The benefits of regular exercise is well known. However, new research shows that a certain amount of moderate exercise every week can actually cut down the risk of cancer. A new study published by the American College of Sports Medicine has found that the likelihood of cancer in the US is more likely in people who lead inactive lives. The paper, Proportion Of Cancer Cases Attributable To Physical Inactivity By US State, 2013-2016, states that mild exercise of only 45 minutes a day can prevent cancer.
The researchers analysed the physical activity habits of 600,000 American women and men, as well as cancer occurence in every state. They concluded that the country could avoid over 46,000 cancer cases each year if people led more active lives. And this could be something as simple as walking 45 minutes every day.
Also Read: The perfect fitness gifting guide for Christmas

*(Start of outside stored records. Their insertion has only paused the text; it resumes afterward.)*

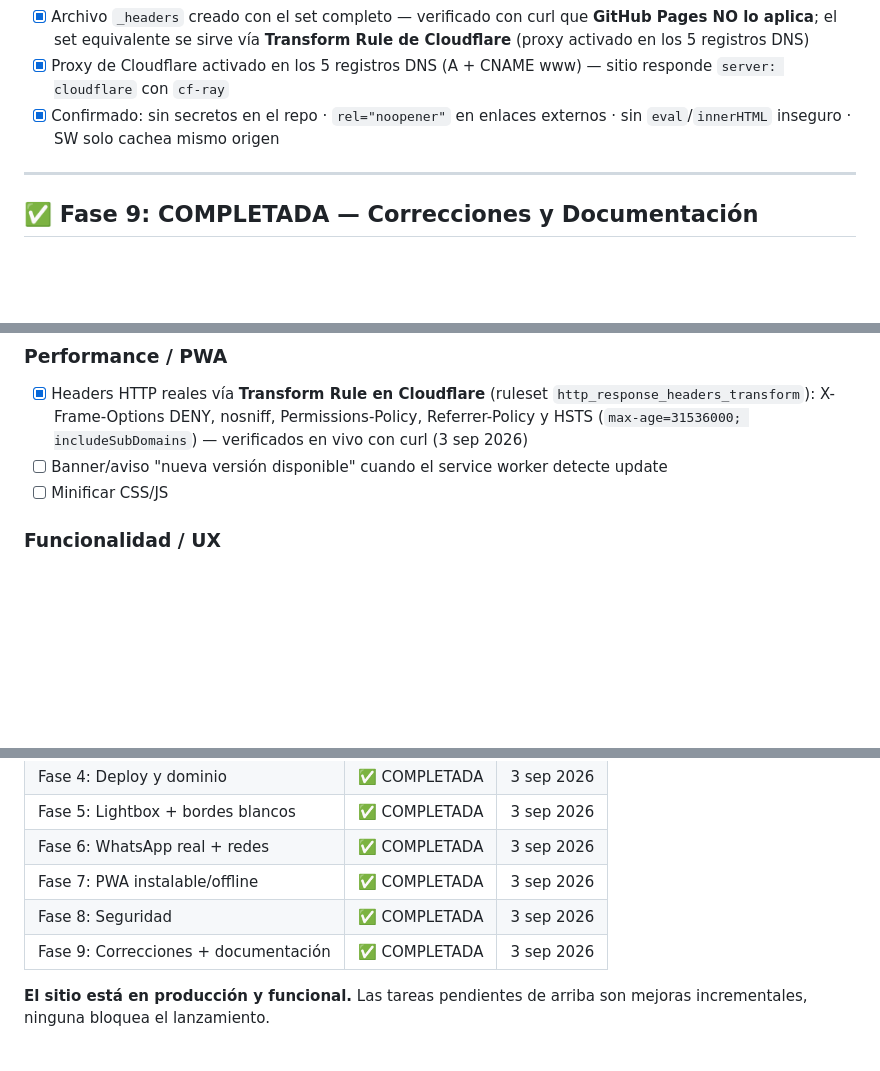
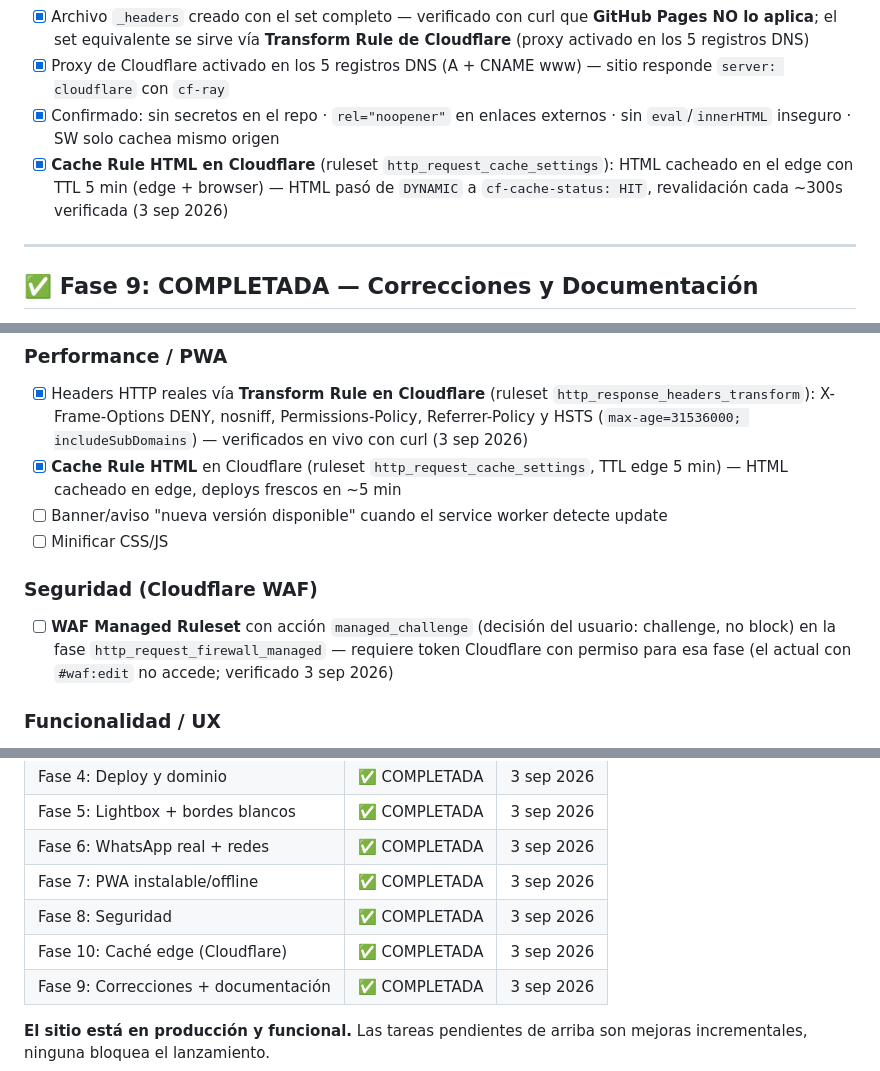
Before and after one commit to juancito8812/yosoy222, a Markdown page: PLAN_IMPLEMENTACION.md, 3 parts joined by grey strips. GitHub-like rendering; blank space fills up the shorter version.

```diff
--- a/PLAN_IMPLEMENTACION.md
+++ b/PLAN_IMPLEMENTACION.md
@@ -121,6 +121,7 @@
 - [x] Archivo `_headers` creado con el set completo — verificado con curl que **GitHub Pages NO lo aplica**; el set equivalente se sirve vía **Transform Rule de Cloudflare** (proxy activado en los 5 registros DNS)
 - [x] Proxy de Cloudflare activado en los 5 registros DNS (A + CNAME www) — sitio responde `server: cloudflare` con `cf-ray`
 - [x] Confirmado: sin secretos en el repo · `rel="noopener"` en enlaces externos · sin `eval`/`innerHTML` inseguro · SW solo cachea mismo origen
+- [x] **Cache Rule HTML en Cloudflare** (ruleset `http_request_cache_settings`): HTML cacheado en el edge con TTL 5 min (edge + browser) — HTML pasó de `DYNAMIC` a `cf-cache-status: HIT`, revalidación cada ~300s verificada (3 sep 2026)
 
 ---
 
@@ -149,8 +150,12 @@
 
 ### Performance / PWA
 - [x] Headers HTTP reales vía **Transform Rule en Cloudflare** (ruleset `http_response_headers_transform`): X-Frame-Options DENY, nosniff, Permissions-Policy, Referrer-Policy y HSTS (`max-age=31536000; includeSubDomains`) — verificados en vivo con curl (3 sep 2026)
+- [x] **Cache Rule HTML** en Cloudflare (ruleset `http_request_cache_settings`, TTL edge 5 min) — HTML cacheado en edge, deploys frescos en ~5 min
 - [ ] Banner/aviso "nueva versión disponible" cuando el service worker detecte update
 - [ ] Minificar CSS/JS
+
+### Seguridad (Cloudflare WAF)
+- [ ] **WAF Managed Ruleset** con acción `managed_challenge` (decisión del usuario: challenge, no block) en la fase `http_request_firewall_managed` — requiere token Cloudflare con permiso para esa fase (el actual con `#waf:edit` no accede; verificado 3 sep 2026)
 
 ### Funcionalidad / UX
 - [ ] Focus trap y gestión de foco al abrir el carrito y el lightbox (accesibilidad total)
@@ -172,6 +177,7 @@
 | Fase 6: WhatsApp real + redes | ✅ COMPLETADA | 3 sep 2026 |
 | Fase 7: PWA instalable/offline | ✅ COMPLETADA | 3 sep 2026 |
 | Fase 8: Seguridad | ✅ COMPLETADA | 3 sep 2026 |
+| Fase 10: Caché edge (Cloudflare) | ✅ COMPLETADA | 3 sep 2026 |
 | Fase 9: Correcciones + documentación | ✅ COMPLETADA | 3 sep 2026 |
 
 **El sitio está en producción y funcional.** Las tareas pendientes de arriba son mejoras incrementales, ninguna bloquea el lanzamiento.
```
Also changed, not shown: .agents/MEMORY.md (added, +70 -0 lines), README.md (+14 -1 lines).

The connection between physical inactivity and the likelihood of developing cancer, the study finds, is a high one. Other studies in the recent past have also reached similar conclusions. A 2020 study found that daily exercise can increase the activity of certain types of immune cells—called Cytotoxic T-cells—that target cancer cells. A 2016 study, Association Of Leisure-Time Physical Activity With Risk Of 26 Types Of Cancer In 1.44 Million Adults, found that the risks of developing at least 13 types of cancer substantially drops with regular physical activity. A separate report stated that the drop in cancer incidence in active adults can be as high as 69%.
According to the new study, stomach cancer is the one most associated with physical inactivity. The researchers point out that though many active people do indeed develop cancer, the risk can still be sufficiently reduced. Ultimately, choosing to go for a long walk every day increases our odds of resisting a disease that is extremely complex. The study calls for people to devote at least 300 hours a week to moderate exercise, a goal that shouldn’t be difficult to achieve for most people.
Also Read: How to set your fitness goals for 2022
Since the covid-19 pandemic hit worldwide last year, more and more people have become interested in finding ways to remain fit and active. This new research, then, comes at the right time, giving us yet another great reason to be active.
Also Read: How to run better and other fitness tips